Lowell Miles had already left his dad’s cabinet shop to work as a machinist at age 19 when he attended a boat show in Portland. That’s where the idea to start his own business originated. At the show, there was just one boat made of fiberglass.
What a great material it was, he thought, and not just for making boats.
“I got fascinated with that,” he said.
Eventually, he asked his dad if he could tear down an old barn near his dad’s shop and build a fiberglass shop.
“If you think you can do it, why not?” his dad replied.
Fifty-four years later, Miles Fiberglass and Composites is now a third-generation family business manufacturing quality products for the fiberglass and composites industry.
Family values are what Miles Fiberglass was built on. Sisters Lori Olund, now company president, and Merilee Hinkle, HR manager, used to come to their dad’s shop on Saturdays when they were kids.
“We would go down to the shop, get itchy and make coffee,” Lori recalled. “It was fun to be a part of the facility and to walk around and see what they were doing.”
Coming to work still feels the same way.
“It’s a great place to work,” she said.
Family members believe in the advantages of working for a family-owned business, and the responsibilities that come with it. Brothers Justin Luchak and Alex Luchak represent the third generation to work at Miles Fiberglass.
Alex appreciates how family is willing to assist, like when his brother joined the company after college and had to fill a manager’s extended leave of absence at the Oregon City plant.
“He stepped right up,” Alex said. “That’s one way that our family helps each other out.”
Merilee was working for a school district 27 years ago when Lori called in a panic. Miles Fiberglass had lost another HR manager and the position had become a revolving door.
“Would you be interested in doing the HR here?” Lori asked her sister.
“I’ll think about it,” Merilee replied.
Three days later, her job at the school district was cut and she called her sister back.
“I guess I’ll take it,” Merilee said.
“I was looking for someone I could count on to stay here and be involved. Some I could trust,” Lori said. “That’s when you go to family.”

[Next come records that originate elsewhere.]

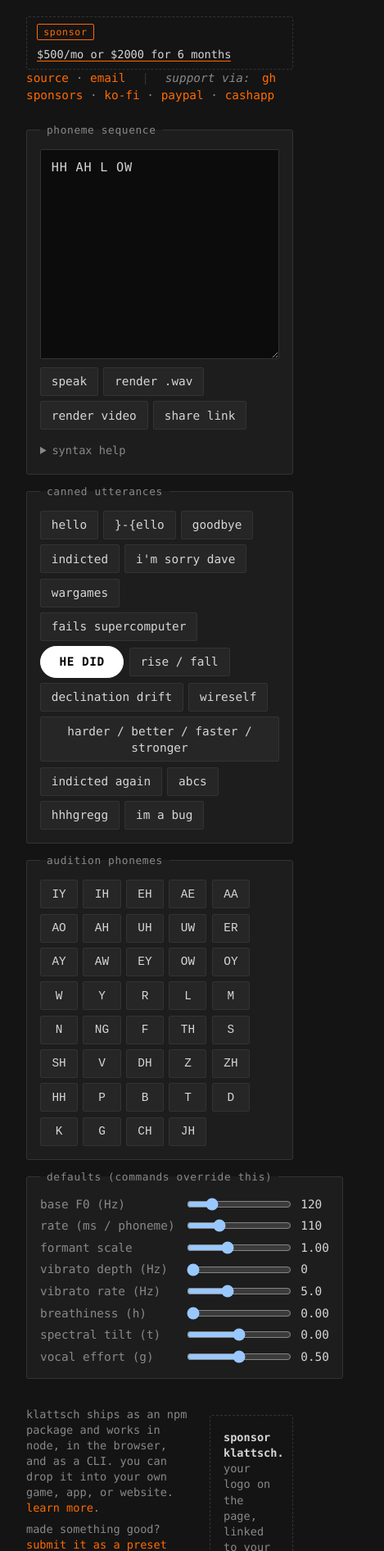
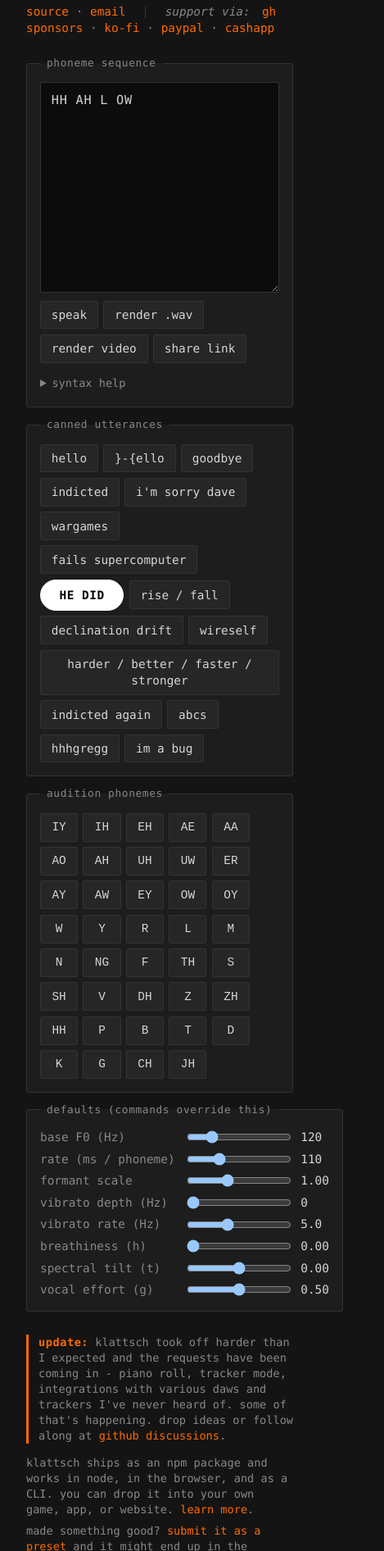
Before and after one commit to tgies/klattsch, a website with bundled scripts: page index.html in a window 390 px wide. Shown: the part 108-2000 px from the top of the page at 82% size, 469 px wide, since content can reach past the window. Built offline with nearby package versions, Linux system fonts and the light colour scheme.

Commit message:
chore: page layout changes

```diff
--- a/index.html
+++ b/index.html
@@ -169,6 +169,7 @@ examples
 
   <footer class="outro">
     <div class="outro-text">
+      <p class="update"><strong>update:</strong> klattsch took off harder than I expected and the requests have been coming in - piano roll, tracker mode, integrations with various daws and trackers I've never heard of. some of that's happening. drop ideas or follow along at <a href="https://github.com/tgies/klattsch/discussions" target="_blank" rel="noopener">github discussions</a>.</p>
       <p>klattsch ships as an npm package and works in node, in the browser, and as a CLI. you can drop it into your own game, app, or website. <a href="https://github.com/tgies/klattsch" target="_blank" rel="noopener">learn more</a>.</p>
       <p>made something good? <a href="https://github.com/tgies/klattsch/issues/new?template=preset.md" id="submit-preset" target="_blank" rel="noopener">submit it as a preset</a> and it might end up in the canned list above.</p>
       <p>you might also like <a href="https://libadlmidi-js.github.io/examples/oplsfxr.html" target="_blank" rel="noopener">oplsfxr</a>, my other sound toy thing.</p>
--- a/src/style.css
+++ b/src/style.css
@@ -31,18 +31,6 @@ body {
 #main > fieldset:nth-of-type(2) { grid-column: 1 / -1; }
 #main > fieldset:nth-of-type(3) { grid-column: 1 / -1; }
 #main > fieldset:nth-of-type(4) { grid-column: 2; grid-row: 1; }
-
-@media (max-width: 880px) {
-  #main { display: block; }
-  #main > fieldset { margin: 0.75rem 0; }
-  .outro { display: block; }
-  .outro .sponsor-pitch { margin-top: 1rem; }
-  .page-header .sponsor-strip {
-    max-width: none;
-    align-self: stretch;
-    margin-top: 0.5rem;
-  }
-}
 
 h1 {
   font-size: 2.2rem;
@@ -104,6 +92,15 @@ h1 {
 .outro .aside {
   opacity: 0.75;
   font-style: italic;
+}
+.outro .update {
+  border-left: 3px solid var(--accent);
+  padding-left: 0.75rem;
+  margin: 0.25rem 0 0.85rem;
+}
+.outro .update strong {
+  color: var(--accent);
+  letter-spacing: 0.04em;
 }
 
 button {
@@ -291,3 +288,13 @@ details.syntax pre {
   border-bottom: 1px solid transparent;
 }
 .sponsor-pitch a:hover { border-bottom-color: var(--accent); }
+
+@media (max-width: 880px) {
+  #main { display: block; }
+  #main > fieldset { margin: 0.75rem 0; }
+
+  .page-header .sponsor-strip { display: none; }
+
+  .outro { display: block; }
+  .outro .sponsor-pitch { margin-top: 1rem; }
+}
```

Before the third generation came to work, family leaders discussed the need to have formal rules to avoid business-related conflict and establish clear and fair processes.
Family members serve as key managers and meet weekly to discuss and make decisions and talk about upcoming issues.
Craig Hinkle started working for the company as janitor when he was in high school and is married to Merilee. As chief operating officer, Craig has helped to establish training programs to move the business forward.
“In order to progress beyond what we created, to ensure that our business continued to grow … we needed to implement continual improvement,” Craig said.
That’s led to a partnership with Clackamas Community College to develop manufacturing training so employees and other students could gain knowledge and specialized skills. Miles Fiberglass also provides financial resources for endowed scholarships.
Lowell set an example of community engagement with his involvement in civic and industry groups. It’s a standard other family members want to uphold.
“That’s always amazed me,” Merilee said. “It made me want to strive to do the same.”
Community involvement actually strengthens family harmony. Miles Fiberglass teaches a class for at-risk youth to make a canoe that they get to keep. They host Boy Scouts troops to make walking sticks. Family members and employees are eager to volunteer and take part.
Merilee’s daughter is a first-grade teacher in Salem and brings her class on a field trip to tour the plant. The kids learn about manufacturing by making toys they get to bring home.
The whole family is involved with the field trip.
“We get down on the floor and play with them,” Lori said.
Away from the business, the family is close-knit, vacationing together and gathering often to share meals and relax.
Lowell, now 80, said he is thinking about retirement. He knows the company is in good hands.
“I have confidence that I don’t have to be here all the time,” he said. “That’s a great matter of comfort to me.”